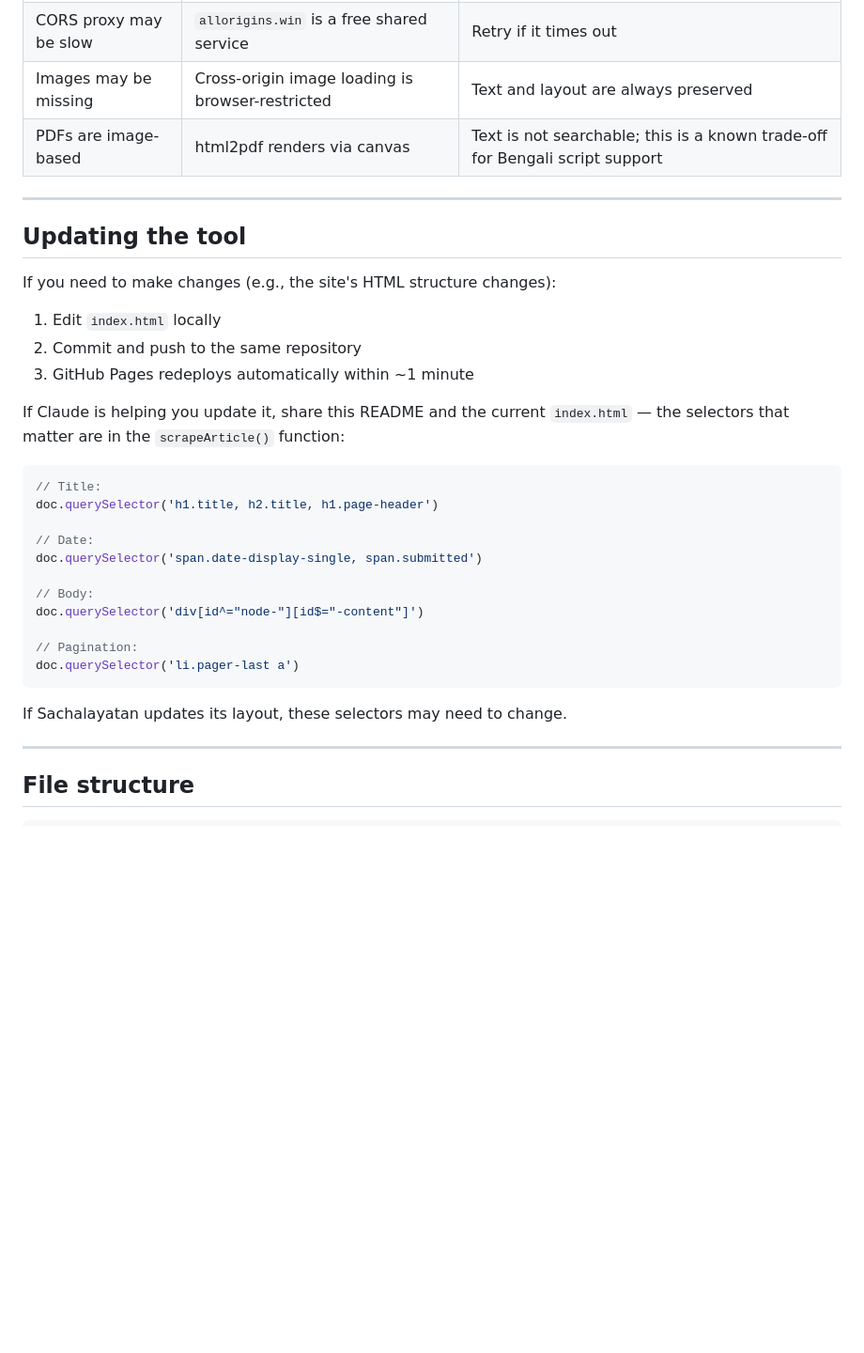
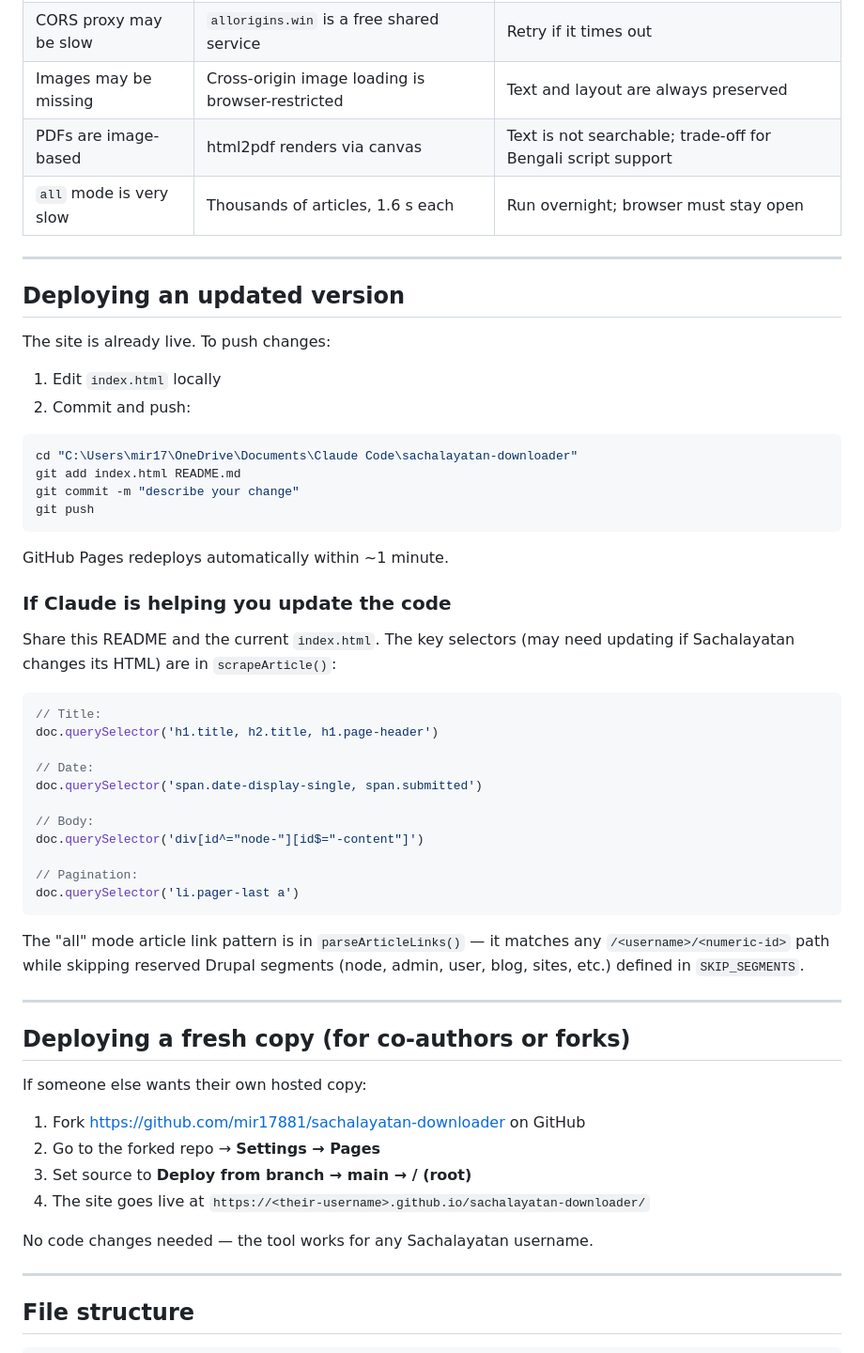
Before and after one commit to mir17881/sachalayatan-downloader, a Markdown page: README.md, the part around one of its changes. Shown at 94% size. Rendered like a GitHub page; blank space fills up the shorter version.

````diff
--- a/README.md
+++ b/README.md
@@ -103,19 +66,30 @@ Bengali text renders correctly because the page loads the **Hind Siliguri** font
 | Slow for large archives | 1.6 s delay between requests (polite crawling) | Let it run; 50 articles ≈ 5–7 minutes |
 | CORS proxy may be slow | `allorigins.win` is a free shared service | Retry if it times out |
 | Images may be missing | Cross-origin image loading is browser-restricted | Text and layout are always preserved |
-| PDFs are image-based | html2pdf renders via canvas | Text is not searchable; this is a known trade-off for Bengali script support |
+| PDFs are image-based | html2pdf renders via canvas | Text is not searchable; trade-off for Bengali script support |
+| `all` mode is very slow | Thousands of articles, 1.6 s each | Run overnight; browser must stay open |
 
 ---
 
-## Updating the tool
+## Deploying an updated version
 
-If you need to make changes (e.g., the site's HTML structure changes):
+The site is already live. To push changes:
 
 1. Edit `index.html` locally
-2. Commit and push to the same repository
-3. GitHub Pages redeploys automatically within ~1 minute
+2. Commit and push:
 
-If Claude is helping you update it, share this README and the current `index.html` — the selectors that matter are in the `scrapeArticle()` function:
+```powershell
+cd "C:\Users\mir17\OneDrive\Documents\Claude Code\sachalayatan-downloader"
+git add index.html README.md
+git commit -m "describe your change"
+git push
+```
+
+GitHub Pages redeploys automatically within ~1 minute.
+
+### If Claude is helping you update the code
+
+Share this README and the current `index.html`. The key selectors (may need updating if Sachalayatan changes its HTML) are in `scrapeArticle()`:
 
 ```javascript
 // Title:
@@ -131,7 +105,20 @@ doc.querySelector('div[id^="node-"][id$="-content"]')
 doc.querySelector('li.pager-last a')
 ```
 
-If Sachalayatan updates its layout, these selectors may need to change.
+The "all" mode article link pattern is in `parseArticleLinks()` — it matches any `/<username>/<numeric-id>` path while skipping reserved Drupal segments (node, admin, user, blog, sites, etc.) defined in `SKIP_SEGMENTS`.
+
+---
+
+## Deploying a fresh copy (for co-authors or forks)
+
+If someone else wants their own hosted copy:
+
+1. Fork https://github.com/mir17881/sachalayatan-downloader on GitHub
+2. Go to the forked repo → **Settings → Pages**
+3. Set source to **Deploy from branch → main → / (root)**
+4. The site goes live at `https://<their-username>.github.io/sachalayatan-downloader/`
+
+No code changes needed — the tool works for any Sachalayatan username.
 
 ---
 
````
Also changed, not shown: other parts of README.md (+20 -57 lines).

=-=-=-=-=

#### [What is needed]
Omit every picture, then reproduce the rest of the listing exactly.

#### [Output of the task]
Before and after one commit to mir17881/sachalayatan-downloader, a Markdown page: README.md, the part around one of its changes. Shown at 94% size. Rendered like a GitHub page; blank space fills up the shorter version.

````diff
--- a/README.md
+++ b/README.md
@@ -103,19 +66,30 @@ Bengali text renders correctly because the page loads the **Hind Siliguri** font
 | Slow for large archives | 1.6 s delay between requests (polite crawling) | Let it run; 50 articles ≈ 5–7 minutes |
 | CORS proxy may be slow | `allorigins.win` is a free shared service | Retry if it times out |
 | Images may be missing | Cross-origin image loading is browser-restricted | Text and layout are always preserved |
-| PDFs are image-based | html2pdf renders via canvas | Text is not searchable; this is a known trade-off for Bengali script support |
+| PDFs are image-based | html2pdf renders via canvas | Text is not searchable; trade-off for Bengali script support |
+| `all` mode is very slow | Thousands of articles, 1.6 s each | Run overnight; browser must stay open |
 
 ---
 
-## Updating the tool
+## Deploying an updated version
 
-If you need to make changes (e.g., the site's HTML structure changes):
+The site is already live. To push changes:
 
 1. Edit `index.html` locally
-2. Commit and push to the same repository
-3. GitHub Pages redeploys automatically within ~1 minute
+2. Commit and push:
 
-If Claude is helping you update it, share this README and the current `index.html` — the selectors that matter are in the `scrapeArticle()` function:
+```powershell
+cd "C:\Users\mir17\OneDrive\Documents\Claude Code\sachalayatan-downloader"
+git add index.html README.md
+git commit -m "describe your change"
+git push
+```
+
+GitHub Pages redeploys automatically within ~1 minute.
+
+### If Claude is helping you update the code
+
+Share this README and the current `index.html`. The key selectors (may need updating if Sachalayatan changes its HTML) are in `scrapeArticle()`:
 
 ```javascript
 // Title:
@@ -131,7 +105,20 @@ doc.querySelector('div[id^="node-"][id$="-content"]')
 doc.querySelector('li.pager-last a')
 ```
 
-If Sachalayatan updates its layout, these selectors may need to change.
+The "all" mode article link pattern is in `parseArticleLinks()` — it matches any `/<username>/<numeric-id>` path while skipping reserved Drupal segments (node, admin, user, blog, sites, etc.) defined in `SKIP_SEGMENTS`.
+
+---
+
+## Deploying a fresh copy (for co-authors or forks)
+
+If someone else wants their own hosted copy:
+
+1. Fork https://github.com/mir17881/sachalayatan-downloader on GitHub
+2. Go to the forked repo → **Settings → Pages**
+3. Set source to **Deploy from branch → main → / (root)**
+4. The site goes live at `https://<their-username>.github.io/sachalayatan-downloader/`
+
+No code changes needed — the tool works for any Sachalayatan username.
 
 ---
 
````
Also changed, not shown: other parts of README.md (+20 -57 lines).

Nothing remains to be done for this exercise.